■ Supplied information ■
┄┄┄┄┄┄

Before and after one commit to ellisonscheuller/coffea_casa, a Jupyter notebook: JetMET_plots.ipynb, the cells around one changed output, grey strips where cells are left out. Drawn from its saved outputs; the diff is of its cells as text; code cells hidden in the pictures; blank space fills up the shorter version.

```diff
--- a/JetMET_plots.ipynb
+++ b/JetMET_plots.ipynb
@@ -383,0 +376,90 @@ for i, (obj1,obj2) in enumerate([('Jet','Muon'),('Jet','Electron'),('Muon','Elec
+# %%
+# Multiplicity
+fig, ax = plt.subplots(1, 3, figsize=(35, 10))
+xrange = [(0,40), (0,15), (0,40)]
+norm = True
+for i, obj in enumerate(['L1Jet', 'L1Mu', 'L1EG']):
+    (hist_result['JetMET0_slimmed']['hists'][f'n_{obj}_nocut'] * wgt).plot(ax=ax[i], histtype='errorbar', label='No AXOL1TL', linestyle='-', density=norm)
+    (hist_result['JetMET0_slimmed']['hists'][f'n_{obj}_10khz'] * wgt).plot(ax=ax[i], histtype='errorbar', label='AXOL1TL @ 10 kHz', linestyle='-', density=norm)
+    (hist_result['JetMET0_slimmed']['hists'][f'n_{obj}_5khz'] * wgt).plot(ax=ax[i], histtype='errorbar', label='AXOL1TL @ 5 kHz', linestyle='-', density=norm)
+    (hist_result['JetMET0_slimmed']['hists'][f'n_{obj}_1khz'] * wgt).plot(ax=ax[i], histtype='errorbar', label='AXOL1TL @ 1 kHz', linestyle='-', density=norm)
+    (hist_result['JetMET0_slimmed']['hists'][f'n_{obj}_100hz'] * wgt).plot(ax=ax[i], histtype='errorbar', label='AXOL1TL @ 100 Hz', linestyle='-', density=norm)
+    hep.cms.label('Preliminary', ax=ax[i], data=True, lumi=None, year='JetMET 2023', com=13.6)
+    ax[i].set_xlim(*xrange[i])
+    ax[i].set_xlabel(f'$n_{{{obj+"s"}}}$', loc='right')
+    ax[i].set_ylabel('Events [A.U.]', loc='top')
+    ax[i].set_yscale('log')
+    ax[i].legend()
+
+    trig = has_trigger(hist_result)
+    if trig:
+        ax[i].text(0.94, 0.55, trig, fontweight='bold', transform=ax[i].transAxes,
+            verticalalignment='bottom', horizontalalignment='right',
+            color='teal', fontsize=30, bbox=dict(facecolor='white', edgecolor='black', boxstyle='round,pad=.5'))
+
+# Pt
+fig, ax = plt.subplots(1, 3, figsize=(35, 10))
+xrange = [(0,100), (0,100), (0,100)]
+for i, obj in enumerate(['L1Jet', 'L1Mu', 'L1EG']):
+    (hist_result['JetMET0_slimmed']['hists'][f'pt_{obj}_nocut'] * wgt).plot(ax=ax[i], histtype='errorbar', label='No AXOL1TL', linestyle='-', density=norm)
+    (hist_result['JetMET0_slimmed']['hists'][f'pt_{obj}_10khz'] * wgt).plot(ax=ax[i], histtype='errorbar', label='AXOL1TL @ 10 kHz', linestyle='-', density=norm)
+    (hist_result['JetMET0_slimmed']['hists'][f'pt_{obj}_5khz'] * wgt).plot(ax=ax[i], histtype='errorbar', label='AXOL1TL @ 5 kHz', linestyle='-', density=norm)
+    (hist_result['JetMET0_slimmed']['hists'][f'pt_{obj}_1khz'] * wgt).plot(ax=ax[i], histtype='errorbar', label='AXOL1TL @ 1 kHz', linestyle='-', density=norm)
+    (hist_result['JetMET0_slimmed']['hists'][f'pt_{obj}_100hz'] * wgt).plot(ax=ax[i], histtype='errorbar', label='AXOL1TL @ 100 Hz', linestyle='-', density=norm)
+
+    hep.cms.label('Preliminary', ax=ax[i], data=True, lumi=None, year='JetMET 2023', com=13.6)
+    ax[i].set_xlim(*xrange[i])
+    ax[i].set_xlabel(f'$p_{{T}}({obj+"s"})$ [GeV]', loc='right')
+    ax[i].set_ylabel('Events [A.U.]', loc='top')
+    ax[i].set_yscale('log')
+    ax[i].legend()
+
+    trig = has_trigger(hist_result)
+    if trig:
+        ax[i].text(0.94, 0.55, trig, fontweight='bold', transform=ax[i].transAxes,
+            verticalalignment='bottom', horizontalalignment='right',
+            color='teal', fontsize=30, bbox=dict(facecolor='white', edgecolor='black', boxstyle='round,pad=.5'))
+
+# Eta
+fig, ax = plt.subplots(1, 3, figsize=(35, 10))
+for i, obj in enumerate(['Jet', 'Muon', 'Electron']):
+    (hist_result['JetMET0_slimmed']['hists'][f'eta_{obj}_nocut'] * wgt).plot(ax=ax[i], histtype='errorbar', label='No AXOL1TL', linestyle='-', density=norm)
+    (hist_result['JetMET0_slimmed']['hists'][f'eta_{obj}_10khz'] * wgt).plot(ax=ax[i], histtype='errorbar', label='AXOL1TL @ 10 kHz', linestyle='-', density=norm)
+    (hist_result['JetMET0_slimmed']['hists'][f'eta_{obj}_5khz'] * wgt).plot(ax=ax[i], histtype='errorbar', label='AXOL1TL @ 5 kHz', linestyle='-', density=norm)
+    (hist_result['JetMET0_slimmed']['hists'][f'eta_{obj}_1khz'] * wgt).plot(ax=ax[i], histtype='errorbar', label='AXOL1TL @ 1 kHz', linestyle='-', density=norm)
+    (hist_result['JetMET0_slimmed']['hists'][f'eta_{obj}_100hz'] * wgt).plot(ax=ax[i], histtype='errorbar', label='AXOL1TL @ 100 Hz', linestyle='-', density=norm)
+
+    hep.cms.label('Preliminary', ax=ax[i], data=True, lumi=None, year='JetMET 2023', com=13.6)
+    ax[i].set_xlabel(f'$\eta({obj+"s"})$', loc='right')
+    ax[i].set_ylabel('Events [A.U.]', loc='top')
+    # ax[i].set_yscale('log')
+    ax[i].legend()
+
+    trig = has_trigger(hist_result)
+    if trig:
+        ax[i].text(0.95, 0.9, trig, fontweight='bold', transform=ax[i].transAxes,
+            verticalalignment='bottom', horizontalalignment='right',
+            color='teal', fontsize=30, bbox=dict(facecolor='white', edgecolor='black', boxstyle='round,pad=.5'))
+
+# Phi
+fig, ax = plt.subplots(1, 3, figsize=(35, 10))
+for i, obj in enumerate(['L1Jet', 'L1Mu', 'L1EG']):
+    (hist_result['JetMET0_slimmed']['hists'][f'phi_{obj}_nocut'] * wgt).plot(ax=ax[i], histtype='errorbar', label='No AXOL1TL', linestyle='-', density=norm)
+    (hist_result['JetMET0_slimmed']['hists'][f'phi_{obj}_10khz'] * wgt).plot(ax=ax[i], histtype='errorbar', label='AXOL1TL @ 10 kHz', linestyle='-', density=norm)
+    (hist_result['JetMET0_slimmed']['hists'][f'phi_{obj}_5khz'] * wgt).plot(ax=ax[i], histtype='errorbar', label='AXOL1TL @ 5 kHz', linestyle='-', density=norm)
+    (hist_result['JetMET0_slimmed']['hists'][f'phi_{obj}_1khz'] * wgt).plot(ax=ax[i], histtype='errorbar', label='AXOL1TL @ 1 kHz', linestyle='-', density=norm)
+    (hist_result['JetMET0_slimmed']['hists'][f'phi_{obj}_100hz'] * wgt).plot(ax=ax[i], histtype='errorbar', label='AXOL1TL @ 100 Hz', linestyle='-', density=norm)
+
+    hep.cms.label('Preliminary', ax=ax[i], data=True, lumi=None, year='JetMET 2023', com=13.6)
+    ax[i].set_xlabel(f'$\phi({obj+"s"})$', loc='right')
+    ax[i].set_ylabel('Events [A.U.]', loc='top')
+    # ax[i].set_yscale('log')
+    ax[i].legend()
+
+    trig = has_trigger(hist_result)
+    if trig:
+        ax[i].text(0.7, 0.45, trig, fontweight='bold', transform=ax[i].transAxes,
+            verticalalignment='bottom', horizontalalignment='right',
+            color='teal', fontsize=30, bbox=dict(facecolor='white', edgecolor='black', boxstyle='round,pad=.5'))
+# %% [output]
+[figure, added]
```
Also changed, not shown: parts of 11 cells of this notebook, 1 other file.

┄┄┄┄┄┄

■ Task brief ■
Identify the lines in the entries above that contain "notebook", then copy them out.

■ Answer area ■
Before and after one commit to ellisonscheuller/coffea_casa, a Jupyter notebook: JetMET_plots.ipynb, the cells around one changed output, grey strips where cells are left out. Drawn from its saved outputs; the diff is of its cells as text; code cells hidden in the pictures; blank space fills up the shorter version.
Also changed, not shown: parts of 11 cells of this notebook, 1 other file.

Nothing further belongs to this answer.